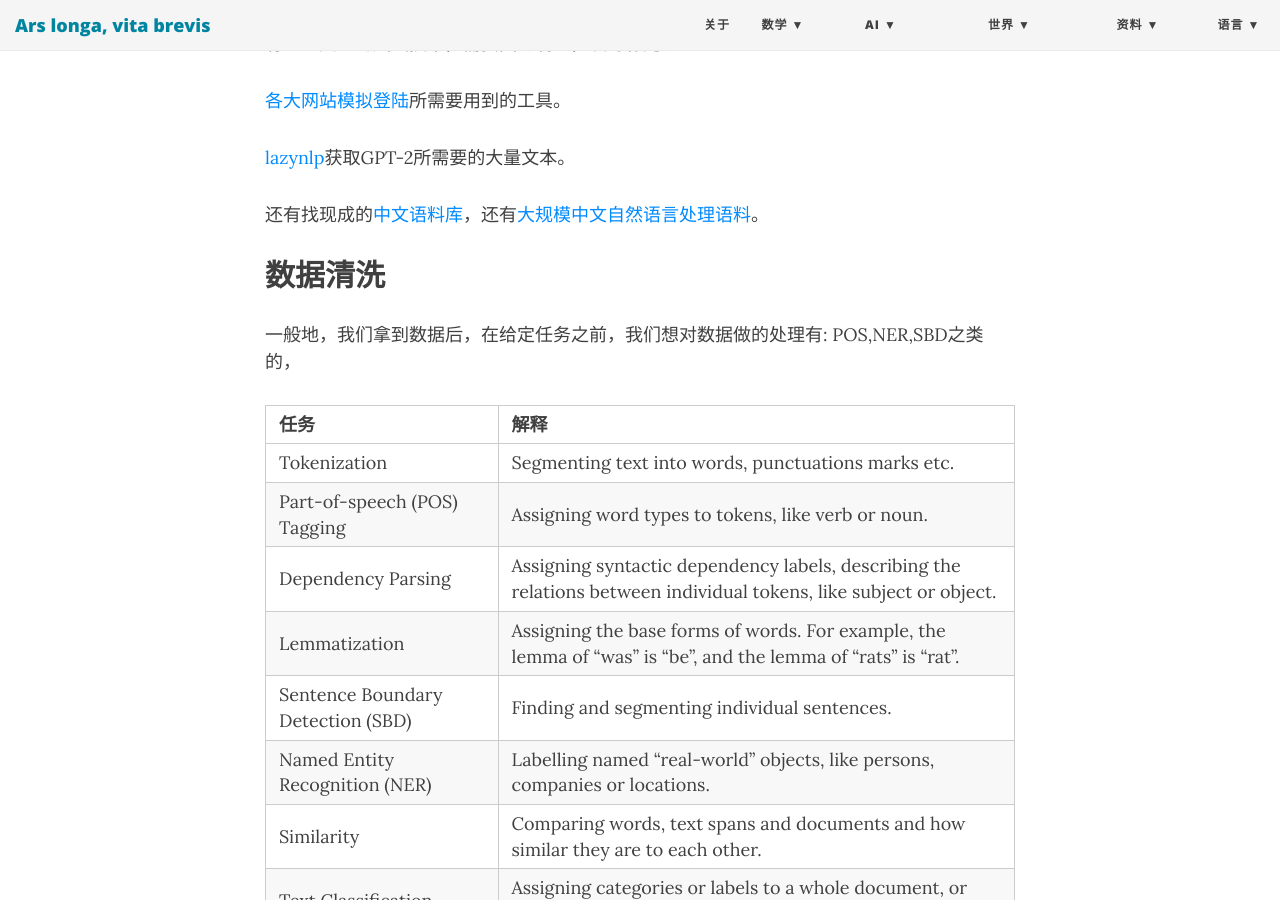
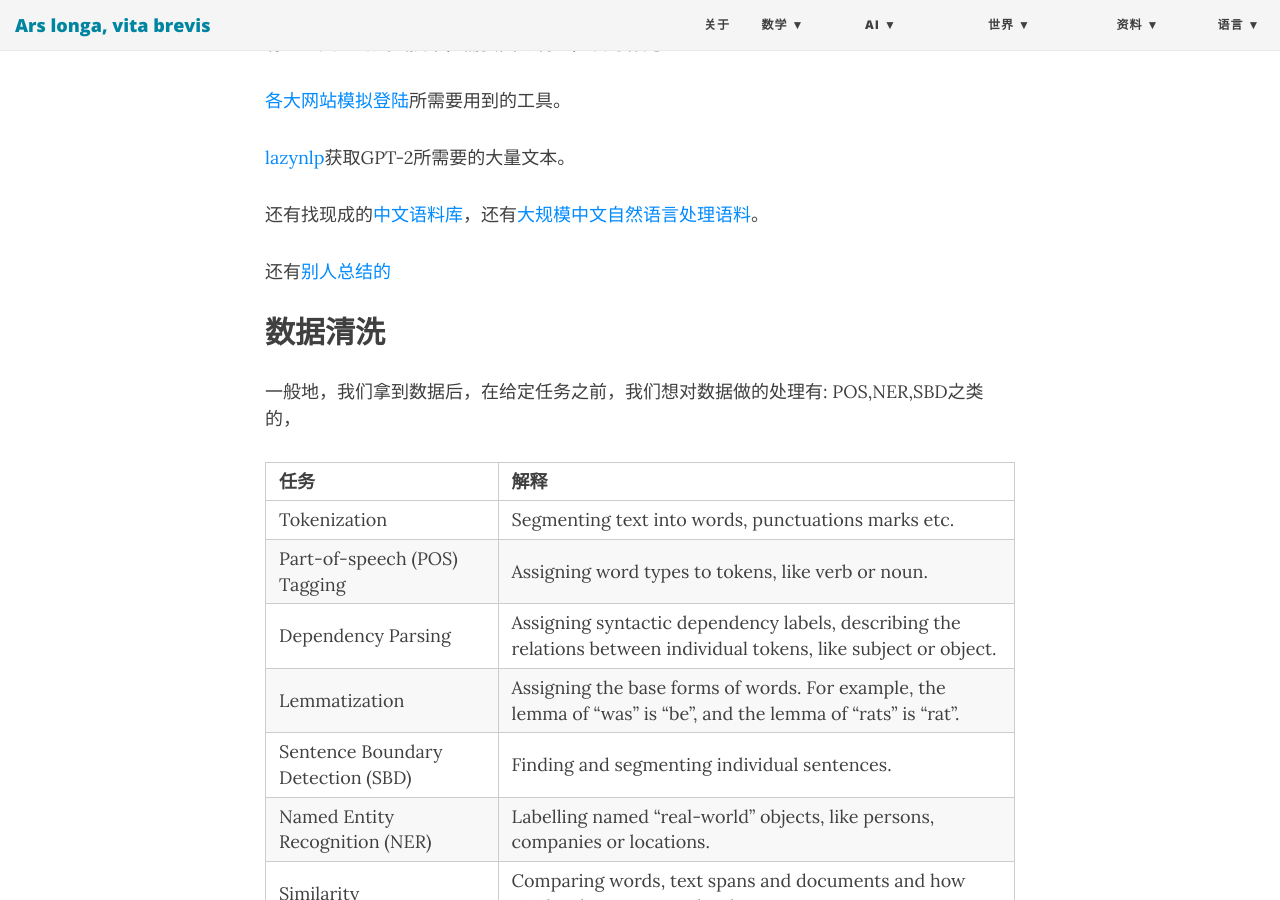
Before and after one commit to ZionPi/zionpi.github.io, a Jekyll site: the page built from _posts/2015-10-06-build-a-nlp-system.md, in a window 1280 px wide and 900 px high, scrolled down 831 px. Built offline with Jekyll 4.4.1, drawn with Linux system fonts in a browser that asks for light colours; nearby versions of some CDN libraries.

Commit message:
Update 2015-10-06-build-a-nlp-system.md

```diff
--- a/_posts/2015-10-06-build-a-nlp-system.md
+++ b/_posts/2015-10-06-build-a-nlp-system.md
@@ -22,6 +22,8 @@ NLP系统，顾名思义，是自然语言处理系统。[前面]()我们已经
 [lazynlp](https://github.com/chiphuyen/lazynlp)获取GPT-2所需要的大量文本。
 
 还有找现成的[中文语料库](https://github.com/liuhuanyong/ChineseNLPCorpus)，还有[大规模中文自然语言处理语料](https://github.com/brightmart/nlp_chinese_corpus)。
+
+还有[别人总结的](https://liuhuanyong.github.io/)
 
 ## 数据清洗
 一般地，我们拿到数据后，在给定任务之前，我们想对数据做的处理有: POS,NER,SBD之类的，
```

◇ ◇ ◇ ◇

Task goal
Without including any pictures, reproduce the data exactly.

Response
Before and after one commit to ZionPi/zionpi.github.io, a Jekyll site: the page built from _posts/2015-10-06-build-a-nlp-system.md, in a window 1280 px wide and 900 px high, scrolled down 831 px. Built offline with Jekyll 4.4.1, drawn with Linux system fonts in a browser that asks for light colours; nearby versions of some CDN libraries.

Commit message:
Update 2015-10-06-build-a-nlp-system.md

```diff
--- a/_posts/2015-10-06-build-a-nlp-system.md
+++ b/_posts/2015-10-06-build-a-nlp-system.md
@@ -22,6 +22,8 @@ NLP系统，顾名思义，是自然语言处理系统。[前面]()我们已经
 [lazynlp](https://github.com/chiphuyen/lazynlp)获取GPT-2所需要的大量文本。
 
 还有找现成的[中文语料库](https://github.com/liuhuanyong/ChineseNLPCorpus)，还有[大规模中文自然语言处理语料](https://github.com/brightmart/nlp_chinese_corpus)。
+
+还有[别人总结的](https://liuhuanyong.github.io/)
 
 ## 数据清洗
 一般地，我们拿到数据后，在给定任务之前，我们想对数据做的处理有: POS,NER,SBD之类的，
```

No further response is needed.